Forests need proper management to be safe, healthy and productive
Concern over global climate change has mobilized a broad range of forestry stakeholders including industry and environmental groups in both the U.S. and Canada. Together they are working to develop standards and protocols for effective forest management. California, Washington and Oregon are among several states engaged in this process.
Modern forest management across North America provides an important solution in helping to address climate change and our dependency on fossil fuel consumption. Making changes in federal forest management policy is just common sense. Today’s federal forest policies must support:
- Replanting of more forests
- Maintenance of healthy forests
- Increased use of long-lived wood products
- Increased use of biofuels for energy
The continuous cycle of planting, thinning, harvesting and replanting trees benefits the environment. Working forests are an ally in the fight against global warming, but with proper management and incentives, they can do even more.
Through intelligent management principles and practices, our forests could offset 1.6 billion tons of C02 per year by 2025—equal to nearly 85% of CO2 emitted by all vehicles in the U.S.
Consumers hold the power to keep our forests healthy and productive. By choosing wood products over alternatives, you help increase demand for environmentally-friendly “green” building materials while reducing society’s carbon footprint. You can also urge your legislative representative to support policies that promote health and fire resiliency in private and public forests, including brush removal, thinning and harvest practices that encourage healthy trees.
The wind and the sun are among the most familiar forms of renewable energy. Biofuel (wood waste) is another form of renewable energy that offers many advantages in the fight against global warming. As the world begins to take action against climate change, biomass energy has the power to reduce greenhouse gases, increase forest health, reduce the risk of wildfires and boost local economies.
In February of 2007, the founding partners of the Western Climate Initiative (WCI), including six Western states and two Canadian provinces, came together to implement a joint bi-national strategy to reduce greenhouse gas emissions. The WCI has developed an outline for a regional cap-and-trade system which prioritize the development of forest offsets (www.westernlimateinitiative.org).

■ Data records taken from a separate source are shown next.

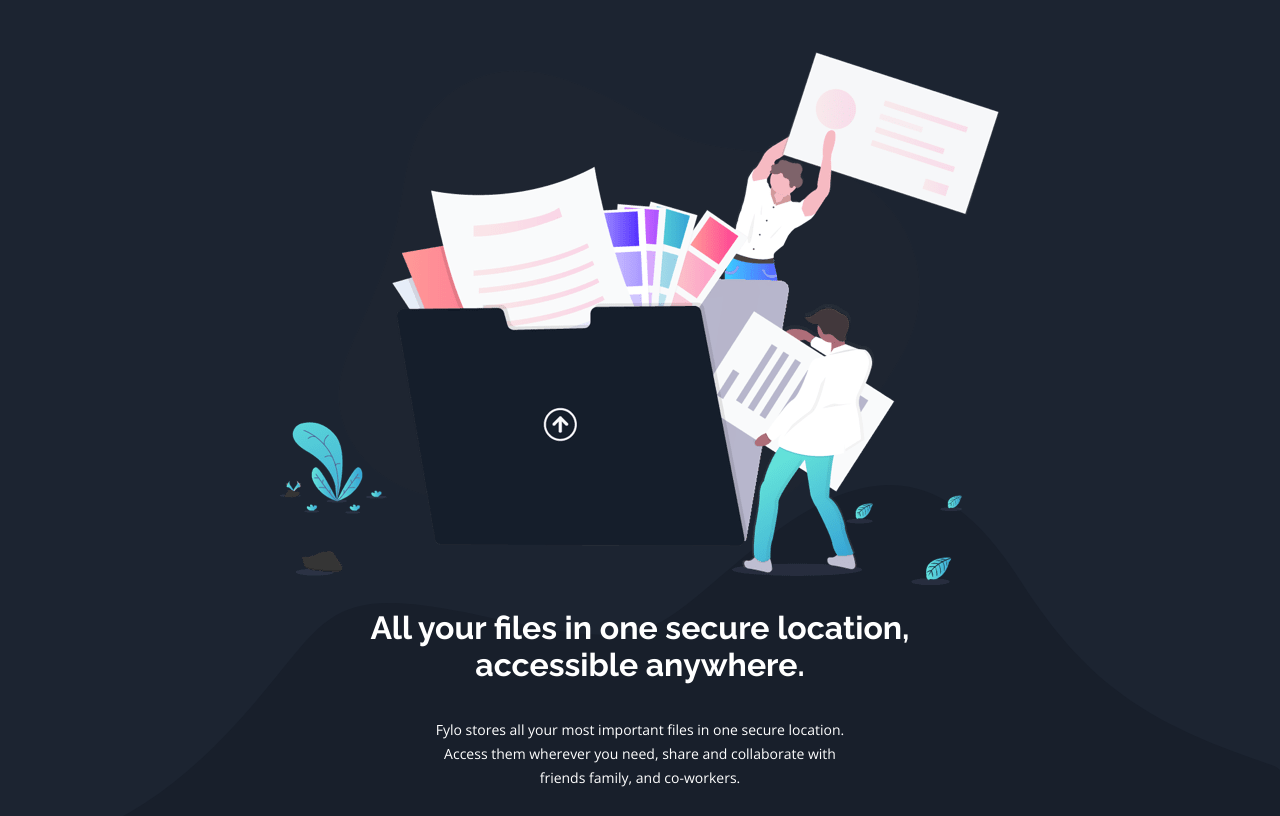
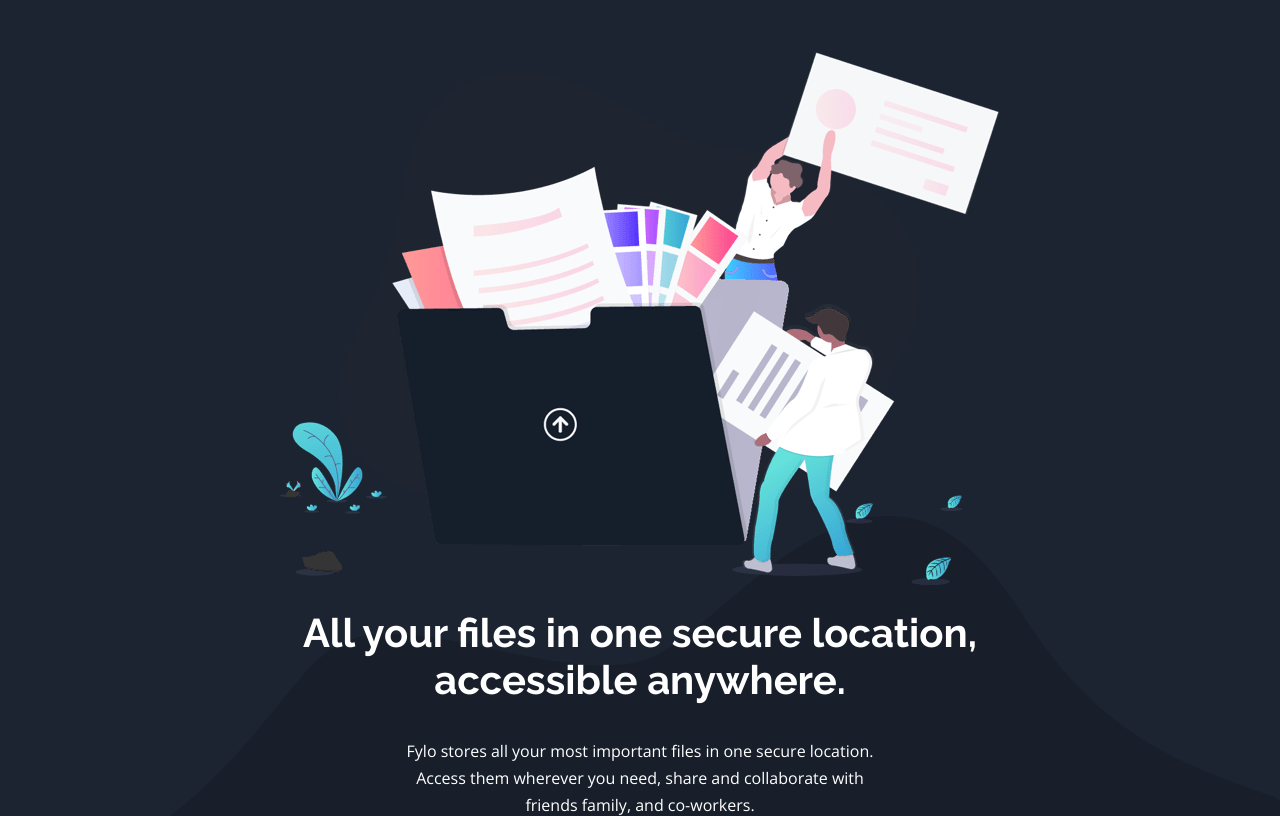
Before and after one commit to AhmedFarag18/Front-end-challenge-fylo-landing-page, a plain HTML site: page index.html in a window 1280 px wide. Shown: the part 144-960 px from the top of the page. Drawn offline with nearby package versions, Linux system fonts and the light colour scheme.

Commit message:
Update styles.css

```diff
--- a/css/styles.css
+++ b/css/styles.css
@@ -151,12 +151,13 @@
 
 .header-content h1 {
     margin: 20px 0;
-    font-size: 2rem;
+    font-size: 2.5rem;
 }
 
 .header-content p {
     line-height: 1.7;
     margin: 15px 0;
+    font-size: 1rem;
 }
 
 
@@ -266,7 +267,7 @@
 .testmonials-item {
     background: var(--testColor);
     border-radius: 5px;
-    padding: 50px 30px;
+    padding: 40px 25px;
     box-shadow: 10px 10px 6px var(--introColor);
 }
 
```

Modern forest management policies make a difference. They cut greenhouse gases, create more oxygen and…
- Restore unhealthy forests.
- Regenerate habitat.
- Create climate-friendly products.
- Provide a bio-energy alternative.